In many ways, the story of Ireland’s decision to repeal the Eighth Amendment and liberalise their abortion legislation started in a hospital bed in Galway.
With a woman named Savita Halappanavar, who was 31 years old and 17 weeks pregnant.
On Friday, 66.4 per cent of voters in the Republic of Ireland chose to remove the part of their constitution which stipulates that a mother and her unborn baby have an equal right to life. In the wake of that vote, activists and Savita’s family and friends are calling for the new legislation to be named ‘Savita’s Law’, in honour of the woman who died from a septic miscarriage in October, 2012, after being denied an abortion.
While it remains a matter of contention in public discussion in Ireland, many experts, including the professor who authored the official investigation into Savita’s death, believe “if the legislation had been different, Savita’s case would not have happened”.
And now, many feel that without Savita’s tragic death, Ireland might not have held a referendum to change that legislation.
It was a Saturday night in October 2012 when Savita Halappanavar started to experience severe back pain.
The following morning, just after 9.30am, the Indian-born dentist and her partner Praveen arrived at Galway University Hospital. Savita was examined and discharged, with a plan in place to relieve her pain. But later that afternoon, the couple returned, with Savita insisting she had “felt something coming down”, which she had tried to push back in.
Doctors believed she was either miscarrying or about to miscarry, and judged that losing the pregnancy was inevitable.

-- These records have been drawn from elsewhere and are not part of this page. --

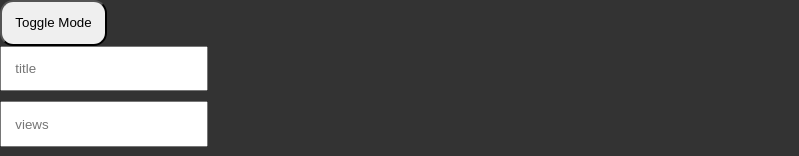
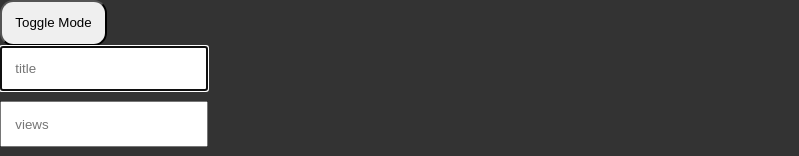
Before and after one commit to Maazbinsohail/youtube-clone, a React (Create React App) app: page / in a window 1280 px wide. Shown: the top 156 px of the page, without its empty margins (0-799 px from the left). Built offline with nearby package versions, Linux system fonts and the light colour scheme.

Commit message:
in process

```diff
--- a/src/components/addvideo/AddVideo.js
+++ b/src/components/addvideo/AddVideo.js
@@ -1,4 +1,4 @@
-import React, { useState, useEffect } from 'react'
+import React, { useState, useEffect, useRef } from 'react'
 import './Addvideo.css'
 
 import useDispatch from '../../customhooks/VideoDispatch'
@@ -15,6 +15,7 @@ const initialState = {
 function AddVideo({ editableVideo}) {
   const [video, setVideo] = useState(initialState)
  const dispatch = useDispatch()
+ const inputRef = useRef(null)
   const handleSubmit = (e) => {
     e.preventDefault()
     if(editableVideo) {
@@ -38,12 +39,13 @@ function AddVideo({ editableVideo}) {
     if(editableVideo) {
       setVideo(editableVideo)
     }
+    inputRef.current.focus()
 
  }, [editableVideo])
-  return (
+  return ( // input mai jo refprop use houa hai usko bind kia hai jo useref mai variable hai ussy
     <div>
       <form>
-      <input type="text" name='title' onChange={handleChange}  placeholder='title' value={video.title}/>
+      <input ref={inputRef}  type="text" name='title' onChange={handleChange}  placeholder='title' value={video.title}/>
       <input type="text"  name='views' onChange={handleChange}  placeholder='views' value={video.views}/>
       <button onClick={handleSubmit}>
       {editableVideo ? 'Edit' : 'Add'} Video
```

By this stage, Savita was distressed and in agony, and was moved to a private room. Doctors determined there was still a foetal heartbeat, and decided to “wait for the natural outcome of events”.